• Information provided:
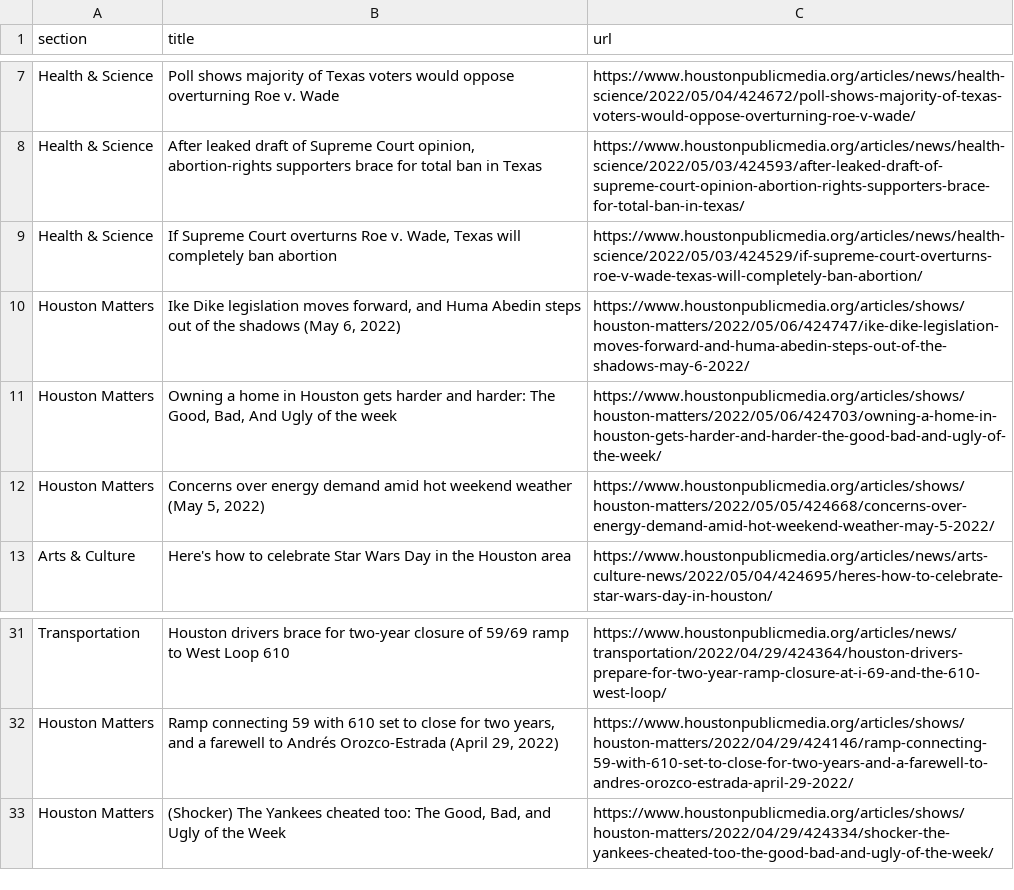
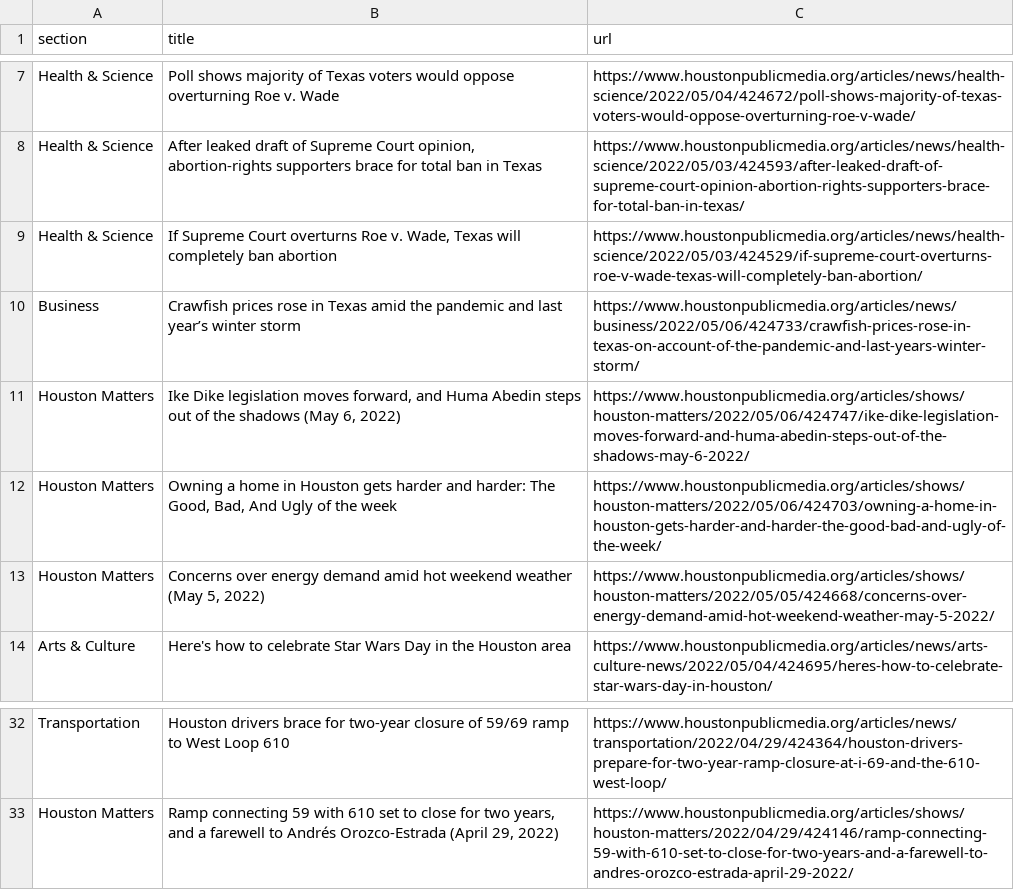
Before and after one commit to jsoma/auto-scraper, a CSV file: npr.csv, drawn as a sheet; only a part is shown, gaps mark what is left out.

```diff
--- a/npr.csv
+++ b/npr.csv
@@ -9,2 +9,3 @@ Health & Science,"After leaked draft of Supreme Court opinion, abortion-rights s
 Health & Science,"If Supreme Court overturns Roe v. Wade, Texas will completely ban abortion",https://www.houstonpublicmedia.org/articles/news/health-science/2022/05/03/424529/if-supreme-court-overturns-roe-v-wade-texas-will-completely-ban-abortion/
+Business,Crawfish prices rose in Texas amid the pandemic and last year’s winter storm,https://www.houstonpublicmedia.org/articles/news/business/2022/05/06/424733/crawfish-prices-rose-in-texas-on-account-of-the-pandemic-and-last-years-winter-storm/
 Houston Matters,"Ike Dike legislation moves forward, and Huma Abedin steps out of the shadows (May 6, 2022)",https://www.houstonpublicmedia.org/articles/shows/houston-matters/2022/05/06/424747/ike-dike-legislation-moves-forward-and-huma-abedin-steps-out-of-the-shadows-may-6-2022/
@@ -32,2 +33 @@ Transportation,Houston drivers brace for two-year closure of 59/69 ramp to West
 Houston Matters,"Ramp connecting 59 with 610 set to close for two years, and a farewell to Andrés Orozco-Estrada (April 29, 2022)",https://www.houstonpublicmedia.org/articles/shows/houston-matters/2022/04/29/424146/ramp-connecting-59-with-610-set-to-close-for-two-years-and-a-farewell-to-andres-orozco-estrada-april-29-2022/
-Houston Matters,"(Shocker) The Yankees cheated too: The Good, Bad, and Ugly of the Week",https://www.houstonpublicmedia.org/articles/shows/houston-matters/2022/04/29/424334/shocker-the-yankees-cheated-too-the-good-bad-and-ugly-of-the-week/
```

• Task details: Repeat the listing word for word, and skip every picture it contains.

• Answer for the task:
Before and after one commit to jsoma/auto-scraper, a CSV file: npr.csv, drawn as a sheet; only a part is shown, gaps mark what is left out.

```diff
--- a/npr.csv
+++ b/npr.csv
@@ -9,2 +9,3 @@ Health & Science,"After leaked draft of Supreme Court opinion, abortion-rights s
 Health & Science,"If Supreme Court overturns Roe v. Wade, Texas will completely ban abortion",https://www.houstonpublicmedia.org/articles/news/health-science/2022/05/03/424529/if-supreme-court-overturns-roe-v-wade-texas-will-completely-ban-abortion/
+Business,Crawfish prices rose in Texas amid the pandemic and last year’s winter storm,https://www.houstonpublicmedia.org/articles/news/business/2022/05/06/424733/crawfish-prices-rose-in-texas-on-account-of-the-pandemic-and-last-years-winter-storm/
 Houston Matters,"Ike Dike legislation moves forward, and Huma Abedin steps out of the shadows (May 6, 2022)",https://www.houstonpublicmedia.org/articles/shows/houston-matters/2022/05/06/424747/ike-dike-legislation-moves-forward-and-huma-abedin-steps-out-of-the-shadows-may-6-2022/
@@ -32,2 +33 @@ Transportation,Houston drivers brace for two-year closure of 59/69 ramp to West
 Houston Matters,"Ramp connecting 59 with 610 set to close for two years, and a farewell to Andrés Orozco-Estrada (April 29, 2022)",https://www.houstonpublicmedia.org/articles/shows/houston-matters/2022/04/29/424146/ramp-connecting-59-with-610-set-to-close-for-two-years-and-a-farewell-to-andres-orozco-estrada-april-29-2022/
-Houston Matters,"(Shocker) The Yankees cheated too: The Good, Bad, and Ugly of the Week",https://www.houstonpublicmedia.org/articles/shows/houston-matters/2022/04/29/424334/shocker-the-yankees-cheated-too-the-good-bad-and-ugly-of-the-week/
```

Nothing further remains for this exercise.